Any employee who withheld their labor — including faculty members who curtailed their teaching duties in solidarity with the striking workers — had to submit an attestation form to UC managers by Jan. 20, according to UC’s wage deduction policy. The form, a copy of which King provided to CalMatters, asked employees to calculate how many work hours they missed in the months in which the strike occurred.
The move affects at least the 12,000 postdoctoral and academic research workers who struck until Dec. 9 and the 36,000 graduate student workers who formally went back to work Dec. 23.

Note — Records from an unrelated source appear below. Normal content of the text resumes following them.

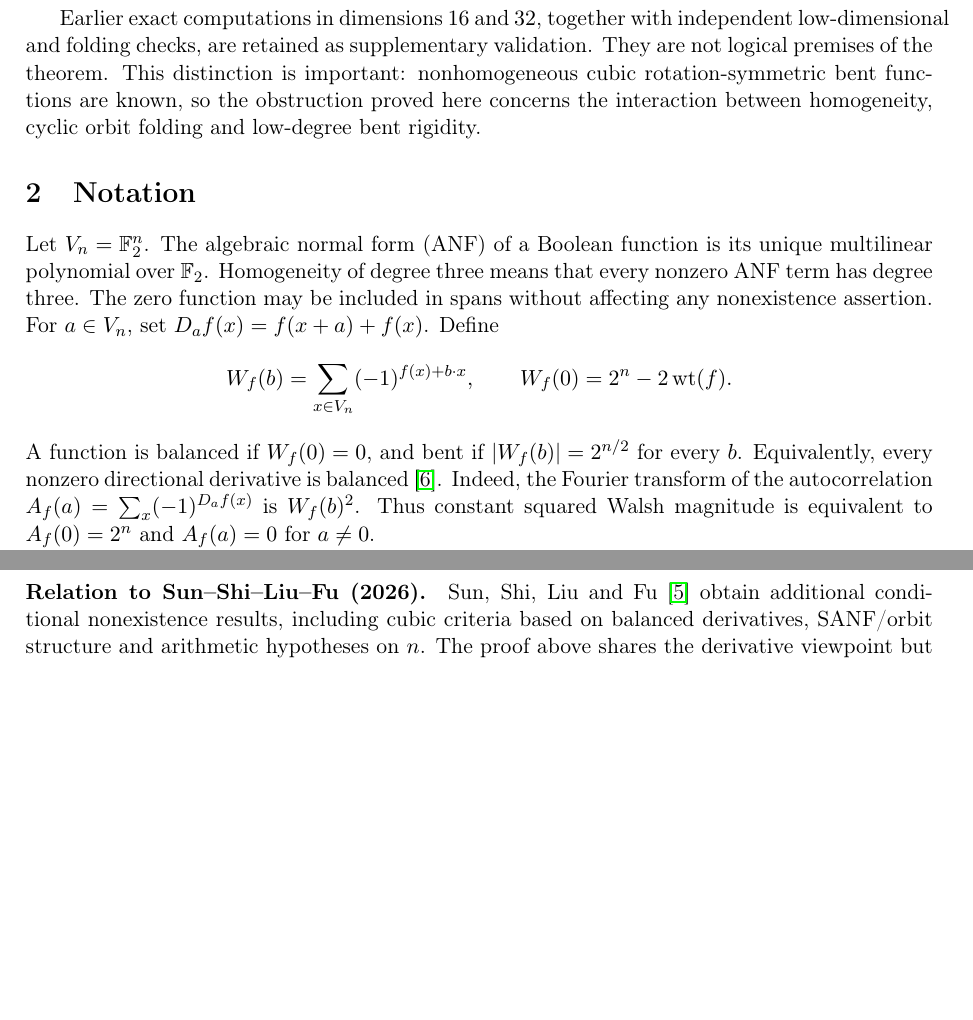
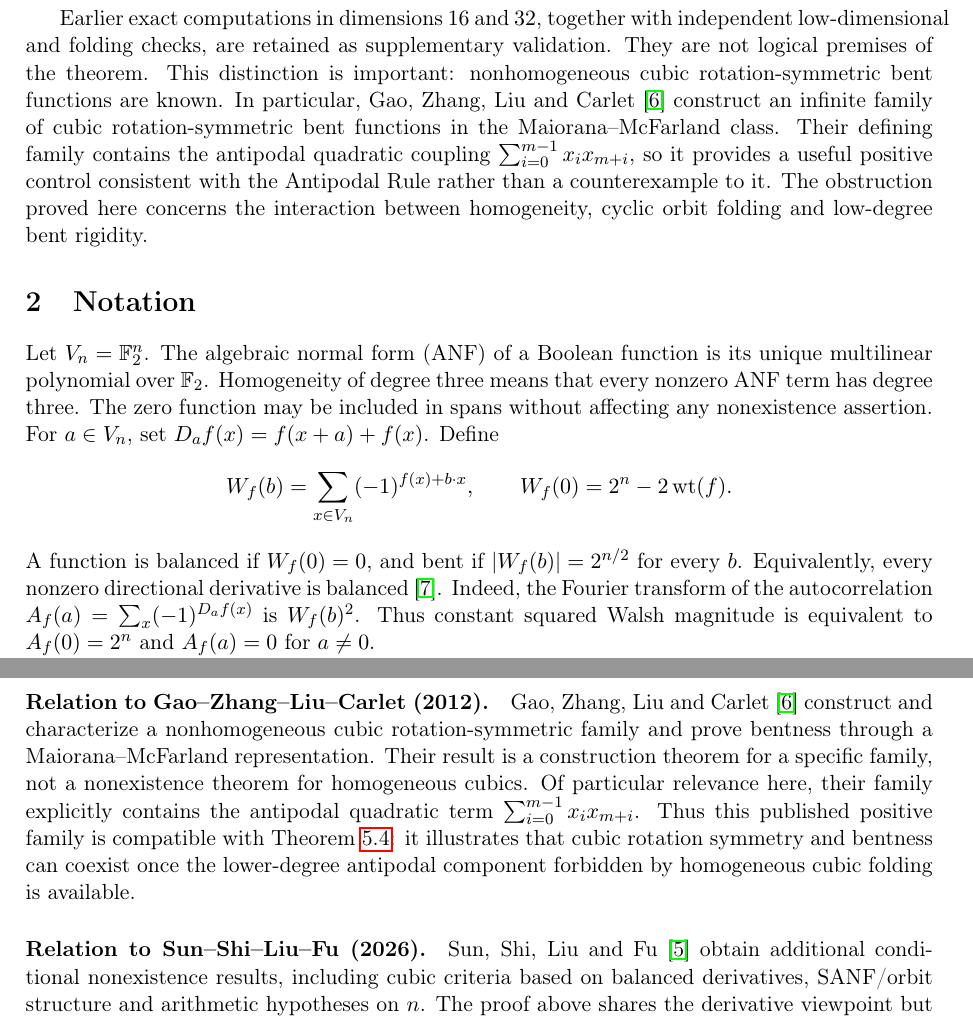
Before and after one commit to contatofilipevono-rgb/hrsbf-bent-verification, a LaTeX paper (paper_cubic_global_submission.tex): two parts of pages 2 and 6 of 7 before the commit and two parts of pages 2 and 7 of 8 after it, joined at a grey line, cut so that both start at the same text, the shorter picture padded with empty space. Compiled offline with pdfLaTeX.

Commit message:
Position Gao et al. 2012 as antipodal positive control

```diff
--- a/paper_cubic_global_submission.tex
+++ b/paper_cubic_global_submission.tex
@@ -36,7 +36,7 @@ The third ingredient is a rigidity theorem in the opposite direction: every rota
 
 This mechanism is related to the derivative viewpoint of Sun, Shi, Liu and Fu~\cite{sun}, but the odd part of the dimension is removed before the power-of-two rigidity argument is applied. Consequently, the theorem below has no arithmetic restriction on the odd part of \(n\) and no restriction on \(v_2(n)\). Based on the literature reviewed here, we are not aware of an earlier result establishing this degree-three nonexistence statement uniformly for every even dimension. We deliberately phrase this as a literature-based novelty statement rather than an absolute priority claim.
 
-Earlier exact computations in dimensions \(16\) and \(32\), together with independent low-dimensional and folding checks, are retained as supplementary validation. They are not logical premises of the theorem. This distinction is important: nonhomogeneous cubic rotation-symmetric bent functions are known, so the obstruction proved here concerns the interaction between homogeneity, cyclic orbit folding and low-degree bent rigidity.
+Earlier exact computations in dimensions \(16\) and \(32\), together with independent low-dimensional and folding checks, are retained as supplementary validation. They are not logical premises of the theorem. This distinction is important: nonhomogeneous cubic rotation-symmetric bent functions are known. In particular, Gao, Zhang, Liu and Carlet~\cite{gao2012} construct an infinite family of cubic rotation-symmetric bent functions in the Maiorana--McFarland class. Their defining family contains the antipodal quadratic coupling \(\sum_{i=0}^{m-1}x_i x_{m+i}\), so it provides a useful positive control consistent with the Antipodal Rule rather than a counterexample to it. The obstruction proved here concerns the interaction between homogeneity, cyclic orbit folding and low-degree bent rigidity.
 
 \section{Notation}
 Let $V_n=\F^n$. The algebraic normal form (ANF) of a Boolean function is its unique multilinear polynomial over $\F$. Homogeneity of degree three means that every nonzero ANF term has degree three. The zero function may be included in spans without affecting any nonexistence assertion.
@@ -251,6 +251,9 @@ Lemma~\ref{lem:orbit} shows more specifically that the antipodal quadratic orbit
 If \(s\ge2\), Theorem~\ref{thm:antipodal} requires the antipodal orbit to be present in \(g\), a contradiction. If \(s=1\), then \(t=2\); folding leaves only degree at most one because the sole quadratic orbit is antipodal and cancels. Such a function cannot be bent in two variables. This proves the theorem.
 \end{proof}
 
+\paragraph{Relation to Gao--Zhang--Liu--Carlet (2012).}
+Gao, Zhang, Liu and Carlet~\cite{gao2012} construct and characterize a nonhomogeneous cubic rotation-symmetric family and prove bentness through a Maiorana--McFarland representation. Their result is a construction theorem for a specific family, not a nonexistence theorem for homogeneous cubics. Of particular relevance here, their family explicitly contains the antipodal quadratic term \(\sum_{i=0}^{m-1}x_i x_{m+i}\). Thus this published positive family is compatible with Theorem~\ref{thm:antipodal}: it illustrates that cubic rotation symmetry and bentness can coexist once the lower-degree antipodal component forbidden by homogeneous cubic folding is available.
+
 \paragraph{Relation to Sun--Shi--Liu--Fu (2026).}
 Sun, Shi, Liu and Fu~\cite{sun} obtain additional conditional nonexistence results, including cubic criteria based on balanced derivatives, SANF/orbit structure and arithmetic hypotheses on \(n\). The proof above shares the derivative viewpoint but removes the odd part of \(n\) through the fixed-space reduction and then uses antipodal rigidity in the remaining power-of-two dimension. The comparison describes mechanism and scope; it is not an exhaustive priority claim.
 
```
Also changed, not shown: paper_cubic_global_submission.tex (1 more changed lines).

At this time, neither the UC nor the unions know how many workers will actually see their pay docked. “As campuses have just received the attestation notices and are in the process of reviewing them, we do not have a number to provide you at this time,” King wrote.
Jaime said part of the problem is the UC’s inconsistency in who’s receiving the attestation forms, calling the process “haphazard” with unclear instructions on the forms.
Not every union member went on strike. In some cases graduate researchers and teaching assistants feared retribution from their faculty supervisors. Others may have disagreed with the work stoppage itself, though the vast majority of unionized workers voted to approve the strike. The UC attestation letter also advises workers that if they took part in protests but still completed their work for the day, they won’t see their pay deducted.
The pay UC plans to claw back from workers won’t occur in a single paycheck but will instead be spread out through May, King wrote. “Evenly spreading any leave without pay out over three months will help mitigate the impacts on our employees,” he wrote.
So, with the UC going forward with its plans even as the unions are challenging them, what’s next? More limbo.
“We filed our charges and we’re waiting for the university,” Jaime said.
CalMatters is a public interest journalism venture committed to explaining how California’s state Capitol works and why it matters.